Problem requirements: Wherever the string "gamefeelbench" appears in the entries below, return the line that holds it.

Records for this task:
=== Begin Enclosure ===

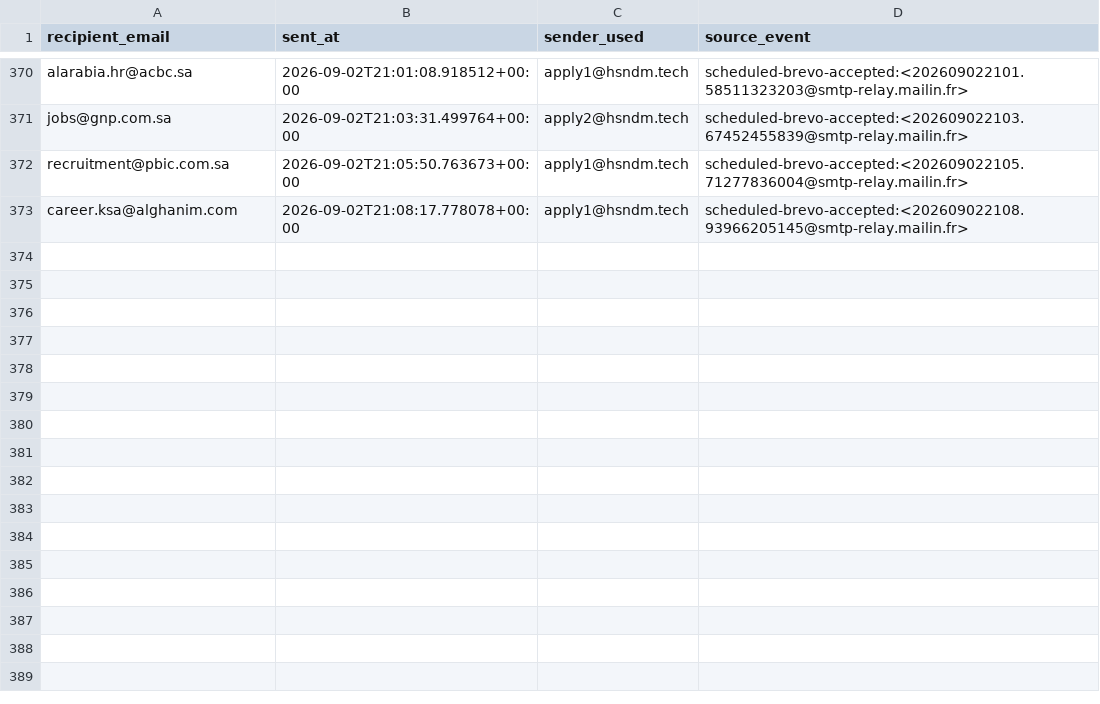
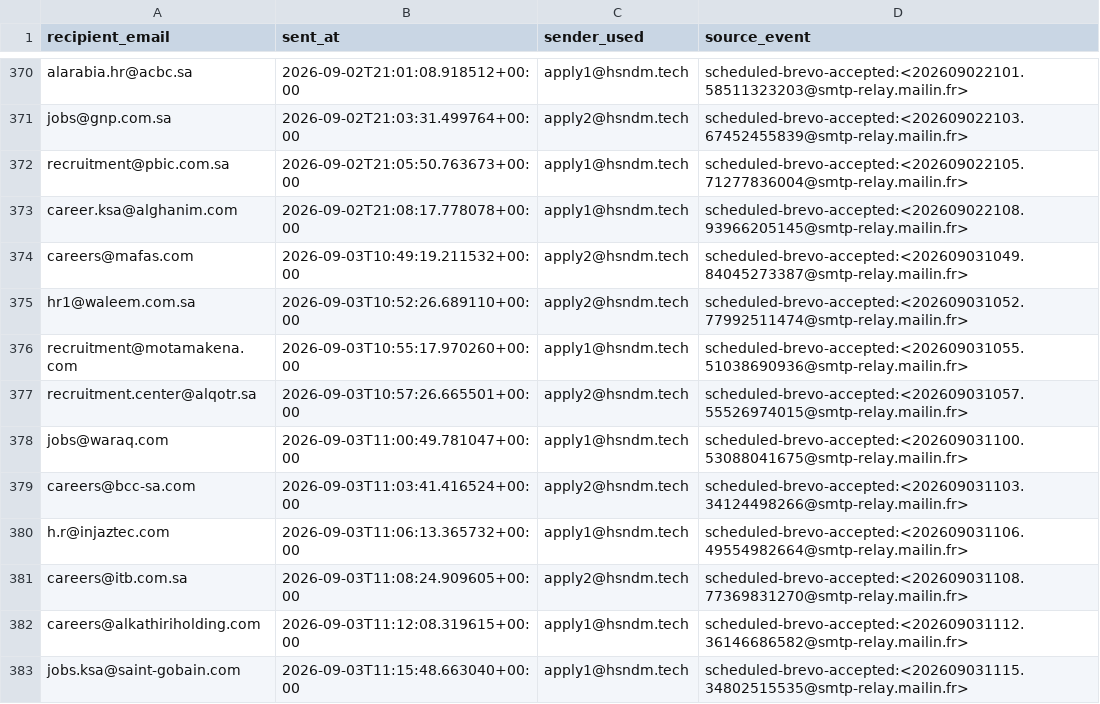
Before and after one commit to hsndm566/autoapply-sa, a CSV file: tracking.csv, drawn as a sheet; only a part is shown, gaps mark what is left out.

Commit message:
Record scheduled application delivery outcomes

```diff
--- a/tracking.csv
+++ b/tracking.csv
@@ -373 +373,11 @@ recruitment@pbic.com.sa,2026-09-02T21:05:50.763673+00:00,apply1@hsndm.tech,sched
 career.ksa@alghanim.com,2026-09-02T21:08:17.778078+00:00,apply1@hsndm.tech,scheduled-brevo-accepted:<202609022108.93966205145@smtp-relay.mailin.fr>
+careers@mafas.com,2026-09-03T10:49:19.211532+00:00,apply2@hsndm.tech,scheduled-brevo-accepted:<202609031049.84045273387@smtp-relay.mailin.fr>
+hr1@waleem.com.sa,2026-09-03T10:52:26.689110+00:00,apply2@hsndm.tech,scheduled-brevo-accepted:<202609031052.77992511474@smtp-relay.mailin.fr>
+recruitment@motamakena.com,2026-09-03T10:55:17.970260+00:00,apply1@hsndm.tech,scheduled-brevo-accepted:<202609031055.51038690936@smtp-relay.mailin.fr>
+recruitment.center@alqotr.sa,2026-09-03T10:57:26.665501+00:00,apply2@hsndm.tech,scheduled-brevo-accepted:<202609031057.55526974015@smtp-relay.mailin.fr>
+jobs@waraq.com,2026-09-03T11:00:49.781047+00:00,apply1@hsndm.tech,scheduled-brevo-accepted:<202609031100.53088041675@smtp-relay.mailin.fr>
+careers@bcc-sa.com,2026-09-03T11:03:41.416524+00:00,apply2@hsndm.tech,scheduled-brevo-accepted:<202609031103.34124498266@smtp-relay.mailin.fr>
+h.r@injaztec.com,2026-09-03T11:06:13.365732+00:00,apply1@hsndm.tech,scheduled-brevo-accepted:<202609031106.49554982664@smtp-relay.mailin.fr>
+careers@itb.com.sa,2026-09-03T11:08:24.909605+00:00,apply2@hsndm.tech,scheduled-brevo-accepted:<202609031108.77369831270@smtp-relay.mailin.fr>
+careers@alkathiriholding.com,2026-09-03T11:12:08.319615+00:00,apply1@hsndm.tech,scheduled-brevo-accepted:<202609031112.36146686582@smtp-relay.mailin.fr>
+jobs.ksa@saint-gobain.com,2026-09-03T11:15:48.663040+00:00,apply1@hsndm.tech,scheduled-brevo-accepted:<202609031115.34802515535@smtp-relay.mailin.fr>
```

=== End Enclosure ===
=== Begin Enclosure ===

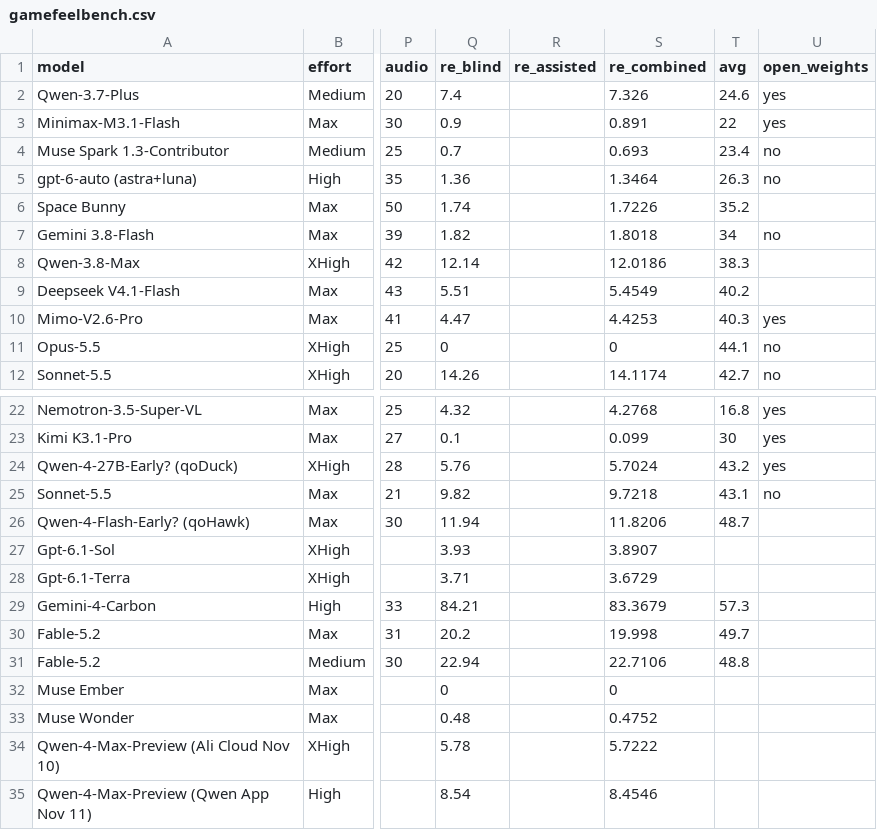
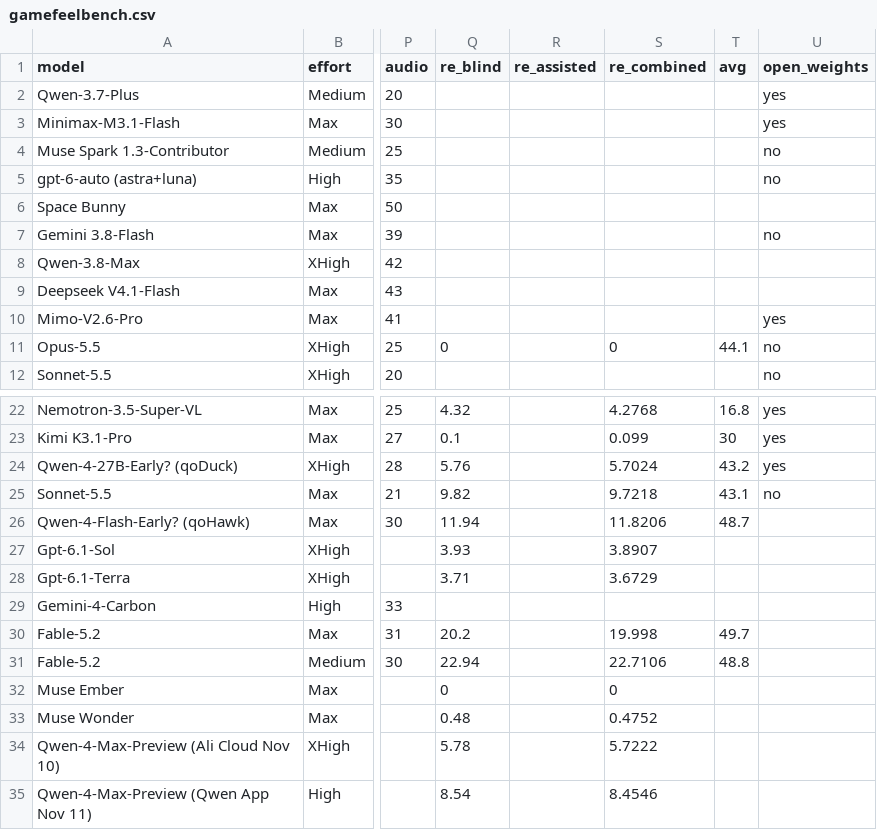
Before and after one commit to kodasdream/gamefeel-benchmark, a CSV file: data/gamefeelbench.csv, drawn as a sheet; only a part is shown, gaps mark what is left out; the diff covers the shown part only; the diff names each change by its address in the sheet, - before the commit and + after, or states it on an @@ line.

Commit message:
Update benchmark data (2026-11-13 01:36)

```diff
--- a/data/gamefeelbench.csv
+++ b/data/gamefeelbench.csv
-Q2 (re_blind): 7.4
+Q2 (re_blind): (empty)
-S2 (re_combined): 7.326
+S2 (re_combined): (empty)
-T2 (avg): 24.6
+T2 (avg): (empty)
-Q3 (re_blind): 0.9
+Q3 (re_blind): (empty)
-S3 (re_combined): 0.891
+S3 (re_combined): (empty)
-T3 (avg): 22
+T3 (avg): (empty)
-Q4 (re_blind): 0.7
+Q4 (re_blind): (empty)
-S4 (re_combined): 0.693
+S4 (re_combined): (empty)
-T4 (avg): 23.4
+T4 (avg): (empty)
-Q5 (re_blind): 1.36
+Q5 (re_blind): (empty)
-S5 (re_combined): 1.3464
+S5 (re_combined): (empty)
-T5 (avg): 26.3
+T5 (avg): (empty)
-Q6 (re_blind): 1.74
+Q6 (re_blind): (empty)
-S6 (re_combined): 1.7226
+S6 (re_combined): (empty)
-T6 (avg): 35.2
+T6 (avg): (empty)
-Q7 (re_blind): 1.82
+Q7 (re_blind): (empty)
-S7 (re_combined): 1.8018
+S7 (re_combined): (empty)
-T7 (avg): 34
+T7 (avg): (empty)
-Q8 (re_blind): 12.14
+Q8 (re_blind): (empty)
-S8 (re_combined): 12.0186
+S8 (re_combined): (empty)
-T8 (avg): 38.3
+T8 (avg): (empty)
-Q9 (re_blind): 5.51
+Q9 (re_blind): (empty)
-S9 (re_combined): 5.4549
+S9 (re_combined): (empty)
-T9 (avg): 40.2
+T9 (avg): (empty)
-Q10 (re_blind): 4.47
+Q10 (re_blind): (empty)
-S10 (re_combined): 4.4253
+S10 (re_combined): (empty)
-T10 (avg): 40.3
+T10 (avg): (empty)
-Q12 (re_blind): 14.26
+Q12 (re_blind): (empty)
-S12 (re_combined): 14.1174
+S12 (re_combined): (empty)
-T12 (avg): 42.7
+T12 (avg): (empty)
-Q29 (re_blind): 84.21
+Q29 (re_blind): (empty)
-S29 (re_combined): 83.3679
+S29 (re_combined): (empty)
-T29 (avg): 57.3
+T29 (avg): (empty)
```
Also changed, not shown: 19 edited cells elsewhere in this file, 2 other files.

=== End Enclosure ===
=== Begin Enclosure ===

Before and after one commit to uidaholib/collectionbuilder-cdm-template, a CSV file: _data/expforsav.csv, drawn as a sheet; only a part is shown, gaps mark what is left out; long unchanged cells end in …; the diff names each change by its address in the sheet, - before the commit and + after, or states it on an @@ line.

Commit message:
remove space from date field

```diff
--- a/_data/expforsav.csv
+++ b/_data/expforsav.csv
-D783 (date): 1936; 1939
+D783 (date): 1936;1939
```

=== End Enclosure ===

Result:
Before and after one commit to kodasdream/gamefeel-benchmark, a CSV file: data/gamefeelbench.csv, drawn as a sheet; only a part is shown, gaps mark what is left out; the diff covers the shown part only; the diff names each change by its address in the sheet, - before the commit and + after, or states it on an @@ line.
--- a/data/gamefeelbench.csv
+++ b/data/gamefeelbench.csv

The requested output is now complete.